This newly renovated Macau hotel may be a little removed from the action, but it's all the more attractive for that reason. It's just up the hill from the wonderful Clube Militar de Macau restaurant and offers some good-value packages. It sits at the foot of Colina da Guia, Macau's landmark hill and the site of the historic Guia fort and lighthouse.

Ole London Hotel

This very pink, six-storey block with 60 rooms near the Inner Harbour boasts smart and spotless (if small) rooms. All rooms have private bathroom with hair dryer, TVs and a mini bar. Breakfast is included. Given its location and rates, the Ole London Hotel offers one of the best deals in town.

Parisian Macao

Open on the Cotai Strip since mid-2016 (and echoing its Gallic namesake in Las Vegas), the Parisian Macao features a half-size replica Eiffel Tower, complete with observation decks and nightly light shows. The hotel itself has a mind-boggling 3,000 rooms and suites, all furnished to a high standard, and there are numerous dining, shopping and entertainment options.

Grand Coloane Resort

Formerly the Westin Resort Macau, this five-star getaway overlooks gardens and a sandy beach on Coloane Island. It's long been favoured by visitors seeking a bit of peace and quiet in upscale surrounds. Each room has a sea or beach view, and there's an excellent spa and an adjoining golf course.

San Va Hotel

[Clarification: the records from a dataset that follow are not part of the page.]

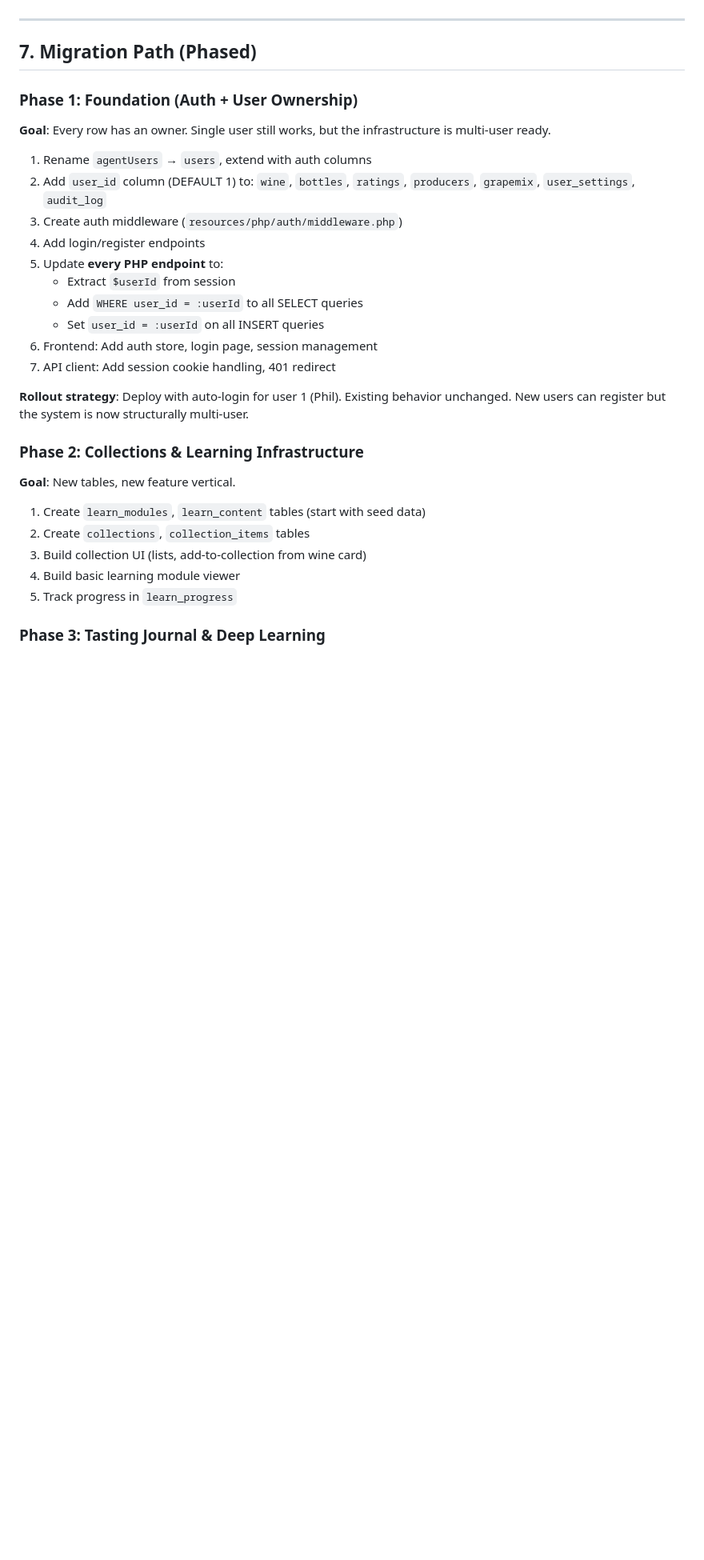
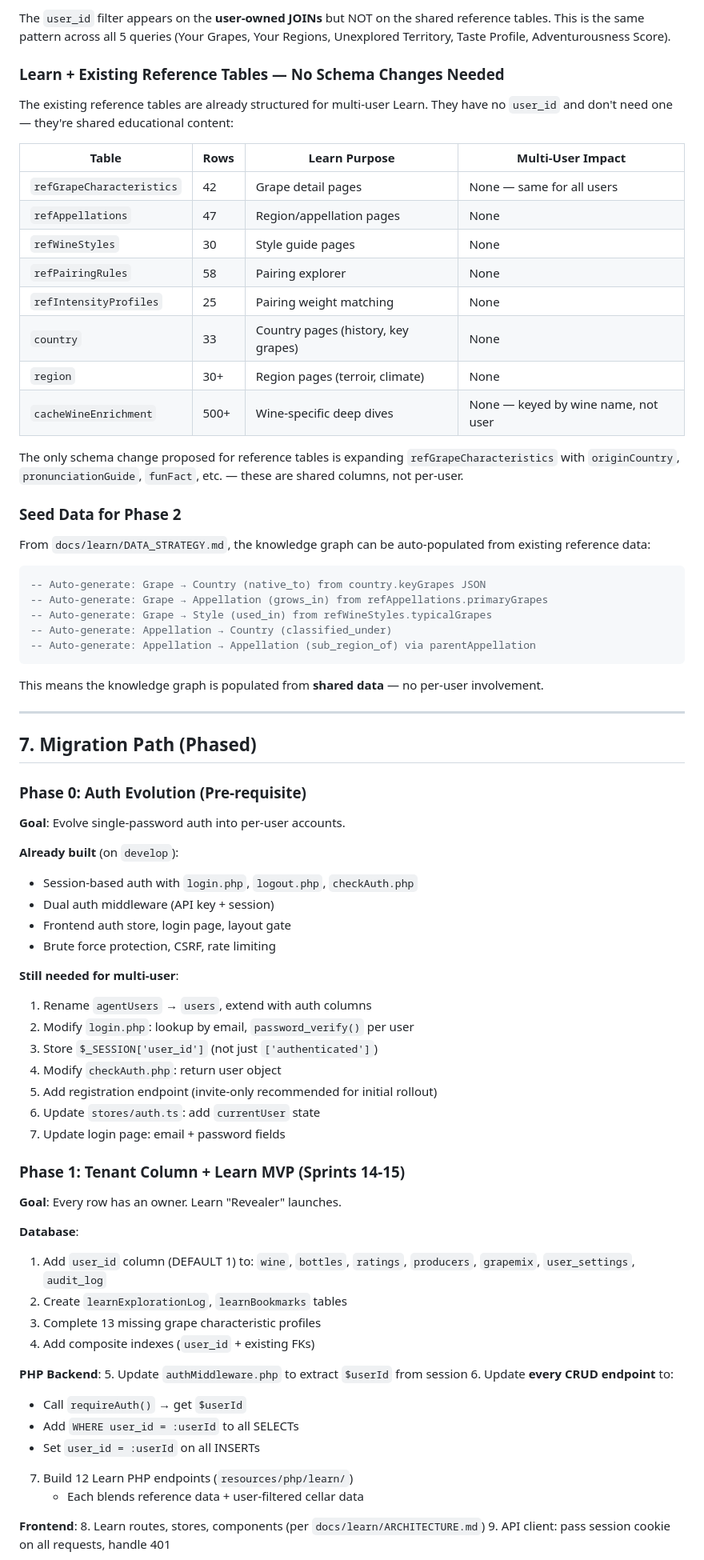
Before and after one commit to philhumber/wineApp, a Markdown page: docs/MULTIUSER_DB_DESIGN.md, the part around one of its changes. Shown at 80% size. GitHub-like rendering; blank space fills up the shorter version.

````diff
--- a/docs/MULTIUSER_DB_DESIGN.md
+++ b/docs/MULTIUSER_DB_DESIGN.md
@@ -417,34 +409,79 @@ The taste profile (already per-user in `agentUserTasteProfile`) drives personali
+The `user_id` filter appears on the **user-owned JOINs** but NOT on the shared reference tables. This is the same pattern across all 5 queries (Your Grapes, Your Regions, Unexplored Territory, Taste Profile, Adventurousness Score).
+
+### Learn + Existing Reference Tables — No Schema Changes Needed
+
+The existing reference tables are already structured for multi-user Learn. They have no `user_id` and don't need one — they're shared educational content:
+
+| Table | Rows | Learn Purpose | Multi-User Impact |
+|-------|------|---------------|-------------------|
+| `refGrapeCharacteristics` | 42 | Grape detail pages | None — same for all users |
+| `refAppellations` | 47 | Region/appellation pages | None |
+| `refWineStyles` | 30 | Style guide pages | None |
+| `refPairingRules` | 58 | Pairing explorer | None |
+| `refIntensityProfiles` | 25 | Pairing weight matching | None |
+| `country` | 33 | Country pages (history, key grapes) | None |
+| `region` | 30+ | Region pages (terroir, climate) | None |
+| `cacheWineEnrichment` | 500+ | Wine-specific deep dives | None — keyed by wine name, not user |
+
+The only schema change proposed for reference tables is expanding `refGrapeCharacteristics` with `originCountry`, `pronunciationGuide`, `funFact`, etc. — these are shared columns, not per-user.
+
+### Seed Data for Phase 2
+
+From `docs/learn/DATA_STRATEGY.md`, the knowledge graph can be auto-populated from existing reference data:
+
+```sql
+-- Auto-generate: Grape → Country (native_to) from country.keyGrapes JSON
+-- Auto-generate: Grape → Appellation (grows_in) from refAppellations.primaryGrapes
+-- Auto-generate: Grape → Style (used_in) from refWineStyles.typicalGrapes
+-- Auto-generate: Appellation → Country (classified_under)
+-- Auto-generate: Appellation → Appellation (sub_region_of) via parentAppellation
+```
+
+This means the knowledge graph is populated from **shared data** — no per-user involvement.
 
 ---
 
 ## 7. Migration Path (Phased)
 
-### Phase 1: Foundation (Auth + User Ownership)
+### Phase 0: Auth Evolution (Pre-requisite)
 
-**Goal**: Every row has an owner. Single user still works, but the infrastructure is multi-user ready.
+**Goal**: Evolve single-password auth into per-user accounts.
 
+**Already built** (on `develop`):
+- Session-based auth with `login.php`, `logout.php`, `checkAuth.php`
+- Dual auth middleware (API key + session)
+- Frontend auth store, login page, layout gate
+- Brute force protection, CSRF, rate limiting
+
+**Still needed for multi-user**:
 1. Rename `agentUsers` → `users`, extend with auth columns
-2. Add `user_id` column (DEFAULT 1) to: `wine`, `bottles`, `ratings`, `producers`, `grapemix`, `user_settings`, `audit_log`
-3. Create auth middleware (`resources/php/auth/middleware.php`)
-4. Add login/register endpoints
-5. Update **every PHP endpoint** to:
-   - Extract `$userId` from session
-   - Add `WHERE user_id = :userId` to all SELECT queries
-   - Set `user_id = :userId` on all INSERT queries
-6. Frontend: Add auth store, login page, session management
-7. API client: Add session cookie handling, 401 redirect
+2. Modify `login.php`: lookup by email, `password_verify()` per user
+3. Store `$_SESSION['user_id']` (not just `['authenticated']`)
+4. Modify `checkAuth.php`: return user object
+5. Add registration endpoint (invite-only recommended for initial rollout)
+6. Update `stores/auth.ts`: add `currentUser` state
+7. Update login page: email + password fields
 
-**Rollout strategy**: Deploy with auto-login for user 1 (Phil). Existing behavior unchanged. New users can register but the system is now structurally multi-user.
+### Phase 1: Tenant Column + Learn MVP (Sprints 14-15)
 
-### Phase 2: Collections & Learning Infrastructure
+**Goal**: Every row has an owner. Learn "Revealer" launches.
 
-**Goal**: New tables, new feature vertical.
+**Database**:
+1. Add `user_id` column (DEFAULT 1) to: `wine`, `bottles`, `ratings`, `producers`, `grapemix`, `user_settings`, `audit_log`
+2. Create `learnExplorationLog`, `learnBookmarks` tables
+3. Complete 13 missing grape characteristic profiles
+4. Add composite indexes (`user_id` + existing FKs)
 
-1. Create `learn_modules`, `learn_content` tables (start with seed data)
-2. Create `collections`, `collection_items` tables
-3. Build collection UI (lists, add-to-collection from wine card)
-4. Build basic learning module viewer
-5. Track progress in `learn_progress`
+**PHP Backend**:
+5. Update `authMiddleware.php` to extract `$userId` from session
+6. Update **every CRUD endpoint** to:
+   - Call `requireAuth()` → get `$userId`
+   - Add `WHERE user_id = :userId` to all SELECTs
+   - Set `user_id = :userId` on all INSERTs
+7. Build 12 Learn PHP endpoints (`resources/php/learn/`)
+   - Each blends reference data + user-filtered cellar data
 
-### Phase 3: Tasting Journal & Deep Learning
+**Frontend**:
+8. Learn routes, stores, components (per `docs/learn/ARCHITECTURE.md`)
+9. API client: pass session cookie on all requests, handle 401
 
````
Also changed, not shown: other parts of docs/MULTIUSER_DB_DESIGN.md (+348 -304 lines).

This cheap traditional-style guesthouse has a decent location in downtown Macau on the historic Rua da Felicidade (Happiness Street). The rooms are simple but clean and comfortable, and some of the doubles and twins have en-suite shower and bathroom. It was established in 1873, and claims to be the oldest existing guesthouse in Macau.

Pousada de São Tiago

Built into what was once a 17th-century fort that defended Macau against hostile invaders, this traditional Portuguese pousada is a romantic place to stay. It commands a splendid view of the Inner Harbour, and the interior décor, with its flagstones, wooden rafters and blue tiles, is a delight.